What is it about Prime Minsters and cricket?
Sir John Major chose a replica of The Oval as his luxury item on Desert Island Discs, and is still a regular visitor to the ground, while Theresa May spent one of her early days in office watching an England match at Lord’s. She even exchanged emails with Geoffrey Boycott when she first succeeded David Cameron as Prime Minster and describes the Yorkshireman as her cricketing hero because of how he "solidly got on with what he was doing”. Strong and stable leadership, and all that.
Harold Wilson also loved the game, and while Sir Alec Douglas-Home remains the only PM to have played first-class cricket, Cameron did once face an over from Muttiah Muralitharan in the broiling temperatures of Colombo which he describes as “one of most exciting things” he did as Prime Minister.
Footage on YouTube shows Cameron twice hitting Murali down the ground at Colombo Cricket Club although the cross bat swats at the other deliveries would not please Boycott, who once criticised the Prime Minister after watching him bat in India for not having a high enough elbow.
“I cheated a bit,” says Cameron. “I asked him if he could bowl gently at me and he did. It fizzes in the air when he bowls and it was terrifying, even though he is a slow bowler. When you are not used to the pace they are a lot faster than you think and even though we were doing it at eight in the morning it was 40 degrees. I laid a bat on the first ball and it went progressively downhill but by then I had done my bit.
"Cricket is just one of the most wonderful sports to watch and relax to at the same time. If there was a Test match on I would badger the detectives in the car to switch on the radio to get a bit of Aggers and Blowers. I do love listening to Test Match Special while digging my vegetable patch but I have to say it never got in the way of important Prime Ministerial duties.”
Cameron was at The Oval this week to speak about cricket in his role as patron of the Rwanda Cricket Stadium Foundation, the charity that is building a cricket ground in Kigali as the country continues to rebuild from the genocide of 1994.
Facing a bowler like Murali is the dream of many Rwandan cricketers. Due to the lack of facilities in Kigali, such as a grass wicket, there are no spin bowlers in Rwanda.
The new cricket ground in Kigali will help Rwandans catch up on their African rivals on the field but improving a country that plays in the lower echelons of the ICC competitions is only one part of the story.
As Cameron said in his opening address on Wednesday evening there are perpetrators and victims of the genocide playing alongside each other in the Rwandan team. Cricket is a tool for reconciliation.

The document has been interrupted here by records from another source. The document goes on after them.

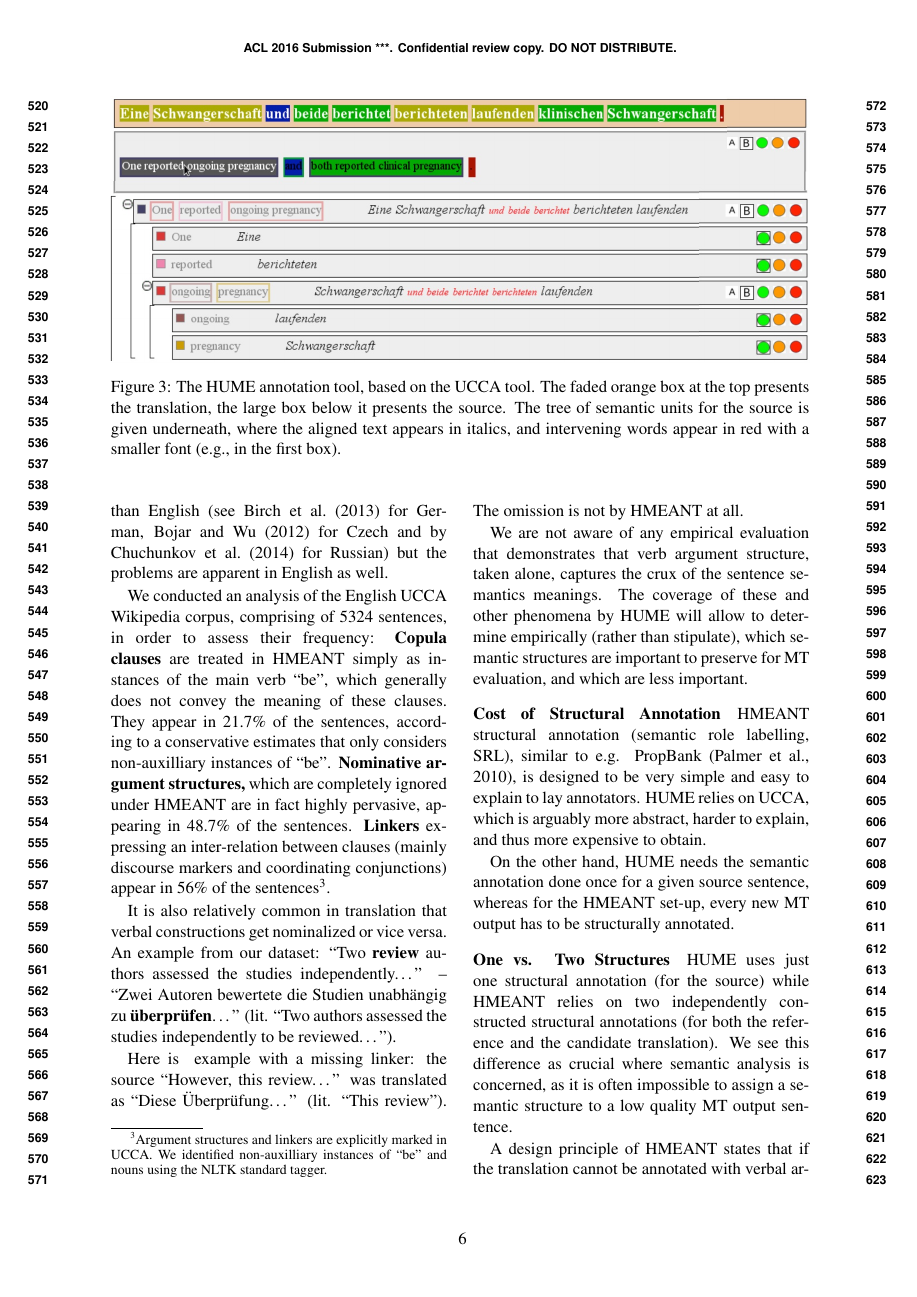
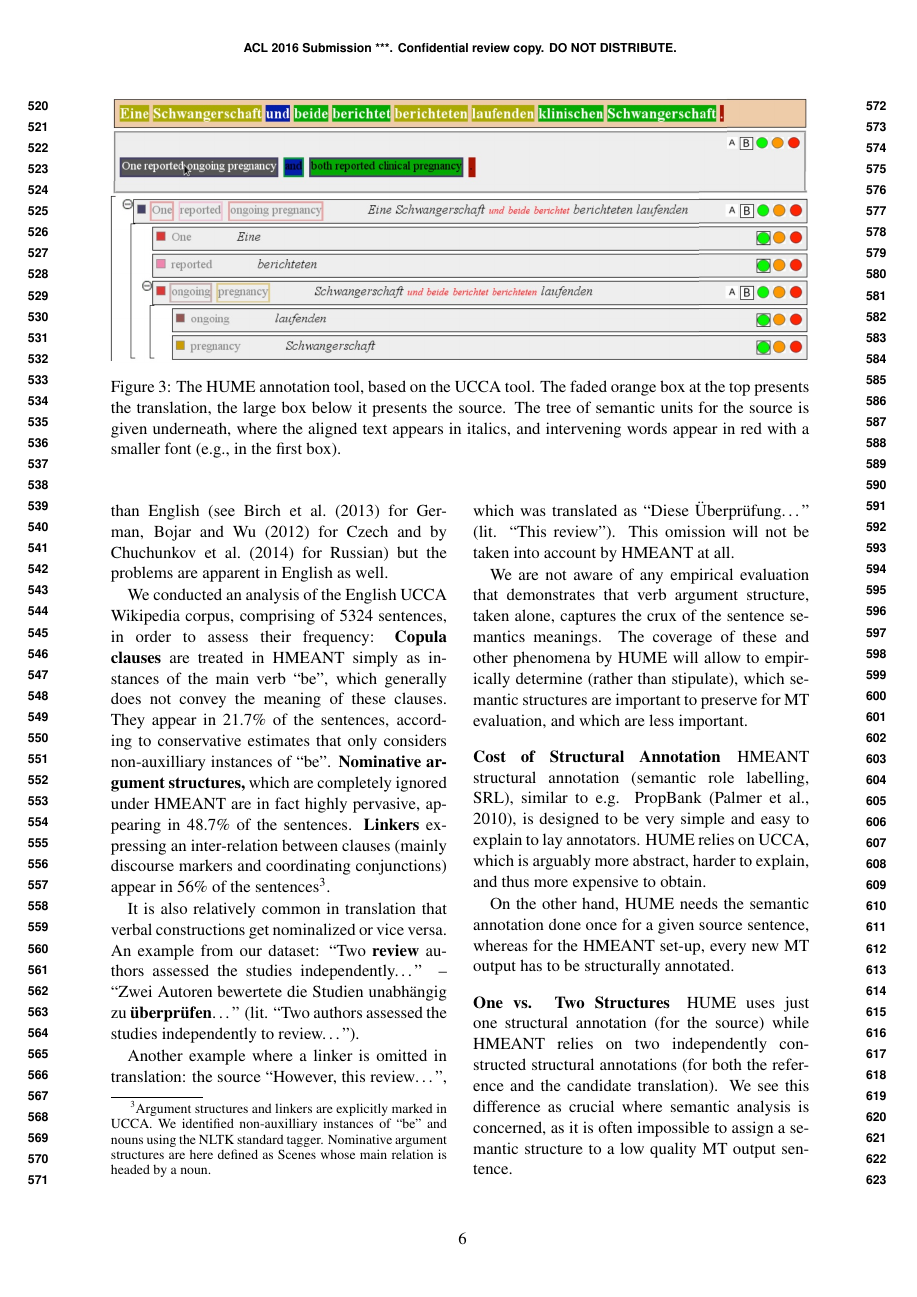
Before and after one commit to bhaddow/hume-data, a LaTeX paper (paper/main.tex): page 6 of 11. Compiled offline with pdfLaTeX.

Commit message:
section 4

```diff
--- a/paper/main.tex
+++ b/paper/main.tex
@@ -782,13 +782,12 @@ of 5324 sentences,
 in order to assess their frequency: \begin{inparadesc}
 \item[Copula clauses] are treated in HMEANT simply as instances of the main verb ``be'', which
 generally does not convey the meaning of these clauses. They appear in 21.7\% of the sentences,
-according to a conservative estimates that only considers non-auxilliary instances of ``be''.
+according to conservative estimates that only considers non-auxilliary instances of ``be''.
 \item[Nominative argument structures,] which are completely ignored under HMEANT are in fact highly
 pervasive, appearing in 48.7\% of the sentences.
 \item[Linkers] expressing an inter-relation between
 clauses (mainly discourse markers and coordinating conjunctions) appear in 56\% of the
-sentences\footnote{Argument structures and linkers are explicitly marked in UCCA. We identified
-  non-auxilliary instances of ``be'' and nouns using the NLTK standard tagger.}.
+sentences\footnote{Argument structures and linkers are explicitly marked in UCCA. We identified non-auxilliary instances of ``be'' and nouns using the NLTK standard tagger. Nominative argument structures are here defined as Scenes whose main relation is headed by a noun.}.
 \end{inparadesc}
 
 
@@ -797,19 +796,19 @@ nominalized or vice versa. An example from our dataset:
   ``Two {\bf review} authors assessed the studies independently\dots{}'' --
   ``Zwei Autoren bewertete die Studien unabh\"angig zu {\bf
   \"uberpr\"ufen}\dots{}'' (lit. ``Two authors assessed the studies
-  independently to be reviewed\dots").\XXX{This is Omri's example, with
+  independently to review\dots").\XXX{This is Omri's example, with
   Ondrej's gloss for German. Ondrej is
   not totally sure that the meaning is well preserved.}
 
-Here is \XXX{another} example with a missing linker: the source \equo{However,
-this review\dots} was translated as \equo{Diese
-\"Uberpr\"ufung\dots} (lit. \equo{This review}). The omission is not by HMEANT at
-all.
+Another example where a linker is omitted in translation:
+the source \equo{However, this review\dots}, which was translated as \equo{Diese
+\"Uberpr\"ufung\dots} (lit. \equo{This review}).
+This omission will not be taken into account by HMEANT at all.
 
 We are not aware of any empirical evaluation that demonstrates that verb argument structure,
 taken alone, captures the crux of the sentence semantics meanings.
 The coverage of
-these and other phenomena by HUME will allow to determine empirically
+these and other phenomena by HUME will allow to empirically determine
 (rather than stipulate), which semantic structures are important
 to preserve for MT evaluation, and which are less important.
 
```
Also changed, not shown: paper/main.tex (32 more changed lines).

The RCSF has raised more than £1m (another £150,000 was pledged at the Wednesday night’s dinner) and the ground will be opened in October with a gala cricket weekend featuring Brian Lara and Michael Vaughan.
Later this year the project will be expanded into an initiative called Cricket Builds Hope, which will take cricket to the refugee camps on the Rwandan border with Uganda. For Cameron the project has a personal edge. It is the brainchild of the late Christopher Shale, his former constituency chairman in Oxfordshire, who died in 2011. The project has been taken on by his son Alby, and the ground is close to completion.

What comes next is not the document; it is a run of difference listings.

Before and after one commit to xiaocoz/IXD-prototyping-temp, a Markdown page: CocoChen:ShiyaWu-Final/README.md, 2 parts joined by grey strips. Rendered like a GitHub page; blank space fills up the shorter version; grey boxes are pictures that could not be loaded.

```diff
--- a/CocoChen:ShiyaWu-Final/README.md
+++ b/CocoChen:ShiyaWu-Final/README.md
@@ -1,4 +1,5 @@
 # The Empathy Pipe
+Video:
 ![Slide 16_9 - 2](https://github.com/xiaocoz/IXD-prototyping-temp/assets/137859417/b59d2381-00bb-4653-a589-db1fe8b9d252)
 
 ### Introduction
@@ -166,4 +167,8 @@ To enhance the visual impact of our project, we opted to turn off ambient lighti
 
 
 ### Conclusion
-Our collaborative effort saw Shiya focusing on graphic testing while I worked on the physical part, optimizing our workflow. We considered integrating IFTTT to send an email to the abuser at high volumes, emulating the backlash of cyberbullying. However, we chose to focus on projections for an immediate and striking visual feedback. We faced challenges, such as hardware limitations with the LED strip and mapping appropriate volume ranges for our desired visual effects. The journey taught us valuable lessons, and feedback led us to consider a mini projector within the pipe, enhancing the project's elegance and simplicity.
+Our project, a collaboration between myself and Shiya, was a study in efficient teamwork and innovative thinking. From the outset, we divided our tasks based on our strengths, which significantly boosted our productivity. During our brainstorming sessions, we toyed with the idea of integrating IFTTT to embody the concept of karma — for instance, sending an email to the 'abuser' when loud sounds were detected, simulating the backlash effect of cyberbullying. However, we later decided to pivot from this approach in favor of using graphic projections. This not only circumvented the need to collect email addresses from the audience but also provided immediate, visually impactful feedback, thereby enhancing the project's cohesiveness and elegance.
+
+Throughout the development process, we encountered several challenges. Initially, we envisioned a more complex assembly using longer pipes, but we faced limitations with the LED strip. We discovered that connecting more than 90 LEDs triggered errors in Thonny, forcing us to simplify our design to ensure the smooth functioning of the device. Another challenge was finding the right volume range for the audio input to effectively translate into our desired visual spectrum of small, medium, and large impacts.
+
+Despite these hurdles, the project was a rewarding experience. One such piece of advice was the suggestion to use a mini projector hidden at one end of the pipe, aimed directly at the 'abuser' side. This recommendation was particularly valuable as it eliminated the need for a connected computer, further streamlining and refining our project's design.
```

“Rwanda is an amazing country. People thought the recovery from the genocide couldn’t possibly happen. But it is a great African success story,” says Cameron. “Some people say aid does not work and African countries do not work, well, if you want a heart warming, uplifting and genuinely inspiring story, then this is a good place to find one.”

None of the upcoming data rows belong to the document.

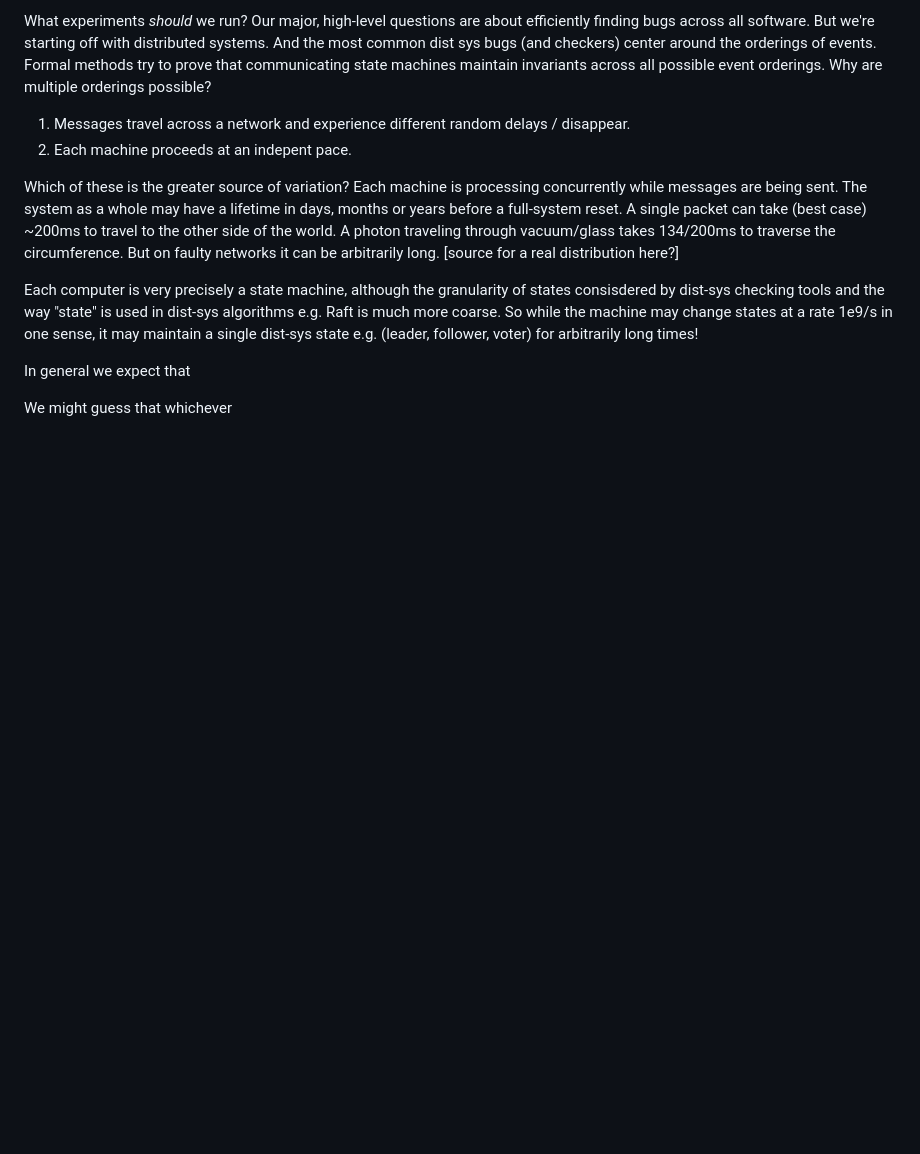
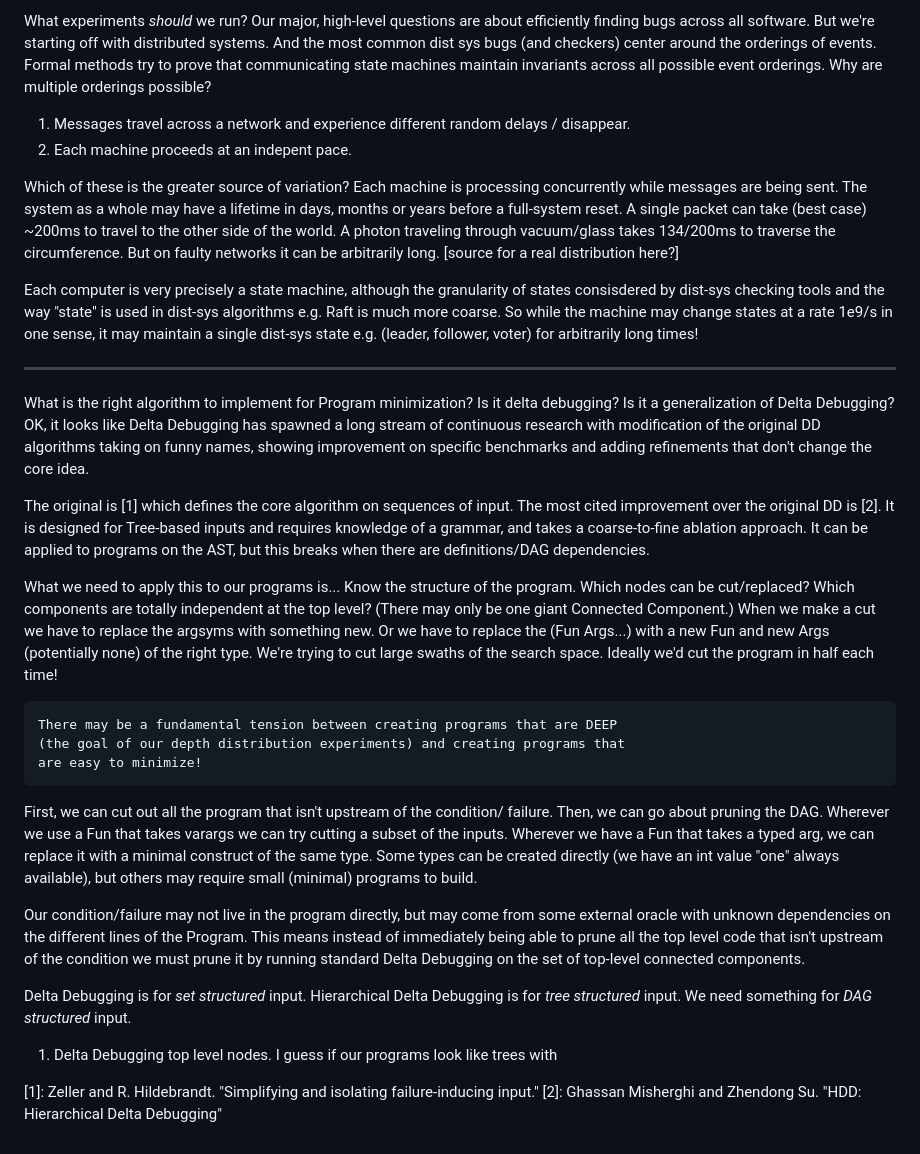
Before and after one commit to colemanbroad/progen, a Markdown page: notes.md, the part around the change. Rendered like a GitHub page; blank space fills up the shorter version.

Commit message:
Start thinking about Delta Debugging.

```diff
--- a/notes.md
+++ b/notes.md
@@ -607,7 +607,55 @@ consisdered by dist-sys checking tools and the way "state" is used in dist-sys a
 e.g. Raft is much more coarse. So while the machine may change states at a rate 1e9/s in
 one sense, it may maintain a single dist-sys state e.g. (leader, follower, voter) for arbitrarily long times!
 
-In general we expect that
+--- --- --- --- --- --- --- --- --- --- --- --- --- --- ---
+
+What is the right algorithm to implement for Program minimization?
+Is it delta debugging? Is it a generalization of Delta Debugging?
+OK, it looks like Delta Debugging has spawned a long stream of continuous
+research with modification of the original DD algorithms taking on funny
+names, showing improvement on specific benchmarks and adding refinements
+that don't change the core idea.
+
+The original is [1] which defines the core algorithm on sequences of input.
+The most cited improvement over the original DD is [2]. It is designed
+for Tree-based inputs and requires knowledge of a grammar, and takes a
+coarse-to-fine ablation approach. It can be applied to programs on the AST,
+but this breaks when there are definitions/DAG dependencies.
+
+What we need to apply this to our programs is...
+Know the structure of the program. Which nodes can be cut/replaced?
+Which components are totally independent at the top level? (There may only be one
+giant Connected Component.) When we make a cut we have to replace the argsyms
+with something new. Or we have to replace the (Fun Args...) with a new Fun
+and new Args (potentially none) of the right type. We're trying to cut
+large swaths of the search space. Ideally we'd cut the program in half
+each time!
+
+    There may be a fundamental tension between creating programs that are DEEP
+    (the goal of our depth distribution experiments) and creating programs that
+    are easy to minimize!
+
+First, we can cut out all the program that isn't upstream of the condition/
+failure. Then, we can go about pruning the DAG. Wherever we use a Fun that
+takes varargs we can try cutting a subset of the inputs. Wherever we have
+a Fun that takes a typed arg, we can replace it with a minimal construct
+of the same type. Some types can be created directly (we have an int value "one"
+always available), but others may require small (minimal) programs to build.
+
+Our condition/failure may not live in the program directly, but may come
+from some external oracle with unknown dependencies on the different lines
+of the Program. This means instead of immediately being able to prune all
+the top level code that isn't upstream of the condition we must prune it
+by running standard Delta Debugging on the set of top-level connected
+components.
+
+Delta Debugging is for _set structured_ input.
+Hierarchical Delta Debugging is for _tree structured_ input.
+We need something for _DAG structured_ input.
 
 
-We might guess that whichever
+1. Delta Debugging top level nodes.
+I guess if our programs look like trees with
+
+[1]: Zeller and R. Hildebrandt. "Simplifying and isolating failure-inducing input."
+[2]: Ghassan Misherghi and Zhendong Su. "HDD: Hierarchical Delta Debugging"
```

He says Lara is trying to persuade him to play in the stadium’s opening match. “The thought of batting with him is very enticing but I don’t want to do a Piers Morgan and get bowled out by Brett Lee.” Or have Geoffrey inspect his technique.